Bioethics, Health Law, and Human Rights
In his compelling novel Blindness, José Saramago tells us about victims stricken by a contagious form of blindness who were quarantined and came to see themselves as pigs, dogs, and “lame crabs.” Of course, they were all human beings—although unable to perceive themselves, or others, as members of the human community. The disciplines of bioethics, health law, and human rights are likewise all members of the broad human rights community, although at times none of them may be able to see the homologies, even when responding to a specific health challenge.
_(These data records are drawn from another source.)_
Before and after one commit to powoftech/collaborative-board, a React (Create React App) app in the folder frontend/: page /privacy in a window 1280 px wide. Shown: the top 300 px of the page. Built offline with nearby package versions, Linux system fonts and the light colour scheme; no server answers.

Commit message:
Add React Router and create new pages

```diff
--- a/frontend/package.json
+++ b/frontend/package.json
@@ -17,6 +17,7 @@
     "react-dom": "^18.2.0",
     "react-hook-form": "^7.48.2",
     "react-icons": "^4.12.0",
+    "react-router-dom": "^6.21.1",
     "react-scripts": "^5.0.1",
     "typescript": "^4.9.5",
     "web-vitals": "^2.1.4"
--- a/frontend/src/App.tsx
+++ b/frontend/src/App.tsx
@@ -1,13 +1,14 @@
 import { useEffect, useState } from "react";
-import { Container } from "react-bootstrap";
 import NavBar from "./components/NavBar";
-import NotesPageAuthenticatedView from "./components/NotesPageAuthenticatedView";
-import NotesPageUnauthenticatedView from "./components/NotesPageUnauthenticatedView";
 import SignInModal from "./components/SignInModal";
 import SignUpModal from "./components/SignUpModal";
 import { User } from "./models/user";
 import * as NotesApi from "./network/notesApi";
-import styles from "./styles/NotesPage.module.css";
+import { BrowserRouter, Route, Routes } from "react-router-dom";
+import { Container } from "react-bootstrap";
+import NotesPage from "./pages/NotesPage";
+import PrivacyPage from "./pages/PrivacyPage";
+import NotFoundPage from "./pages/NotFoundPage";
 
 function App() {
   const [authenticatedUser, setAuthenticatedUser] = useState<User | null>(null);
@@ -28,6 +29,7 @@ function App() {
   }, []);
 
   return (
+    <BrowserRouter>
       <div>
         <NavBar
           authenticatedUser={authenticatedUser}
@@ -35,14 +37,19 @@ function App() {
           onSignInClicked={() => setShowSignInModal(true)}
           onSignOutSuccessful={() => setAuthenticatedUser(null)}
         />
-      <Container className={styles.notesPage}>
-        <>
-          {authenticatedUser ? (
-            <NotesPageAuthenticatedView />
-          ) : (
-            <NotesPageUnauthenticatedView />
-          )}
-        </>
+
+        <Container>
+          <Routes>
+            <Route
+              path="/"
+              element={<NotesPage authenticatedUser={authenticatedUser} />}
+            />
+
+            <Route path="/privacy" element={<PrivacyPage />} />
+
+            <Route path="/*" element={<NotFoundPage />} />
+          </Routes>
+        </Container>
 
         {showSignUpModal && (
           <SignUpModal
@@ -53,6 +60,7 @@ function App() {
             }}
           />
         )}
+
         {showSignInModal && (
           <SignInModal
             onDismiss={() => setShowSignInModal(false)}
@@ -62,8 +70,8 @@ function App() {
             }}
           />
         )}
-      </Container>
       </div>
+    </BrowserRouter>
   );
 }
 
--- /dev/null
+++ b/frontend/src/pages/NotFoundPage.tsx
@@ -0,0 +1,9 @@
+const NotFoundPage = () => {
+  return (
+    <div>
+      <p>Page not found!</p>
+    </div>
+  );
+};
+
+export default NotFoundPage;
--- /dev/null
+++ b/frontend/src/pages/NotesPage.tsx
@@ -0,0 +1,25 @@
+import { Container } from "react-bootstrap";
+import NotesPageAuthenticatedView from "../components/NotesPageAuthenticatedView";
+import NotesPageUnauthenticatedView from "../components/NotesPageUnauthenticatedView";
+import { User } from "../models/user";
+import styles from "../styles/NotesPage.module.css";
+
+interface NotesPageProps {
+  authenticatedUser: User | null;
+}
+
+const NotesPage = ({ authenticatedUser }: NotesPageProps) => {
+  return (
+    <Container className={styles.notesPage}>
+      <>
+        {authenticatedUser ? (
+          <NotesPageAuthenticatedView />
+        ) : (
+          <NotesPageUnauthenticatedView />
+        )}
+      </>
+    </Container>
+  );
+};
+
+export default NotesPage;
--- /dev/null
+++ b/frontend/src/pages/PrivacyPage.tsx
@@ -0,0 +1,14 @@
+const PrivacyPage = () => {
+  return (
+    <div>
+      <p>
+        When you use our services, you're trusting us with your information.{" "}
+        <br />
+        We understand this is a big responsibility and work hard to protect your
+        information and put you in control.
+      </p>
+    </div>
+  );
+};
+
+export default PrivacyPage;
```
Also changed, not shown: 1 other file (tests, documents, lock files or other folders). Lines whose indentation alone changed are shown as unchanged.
The boundaries between bioethics, health law, and human rights are permeable, and border crossings, including crossings by blind practitioners, are common. Two working hypotheses form the intellectual framework of this book: we can more effectively address the major health issues of our day if we harmonize all three disciplines; and American bioethics can be reborn as a global force by accepting its Nuremberg roots and actively engaging in a health and human rights agenda. That these disciplines have often viewed each other with suspicion or simple ignorance tells us only about the past. They are most constructively viewed as integral symbiotic parts of an organic whole.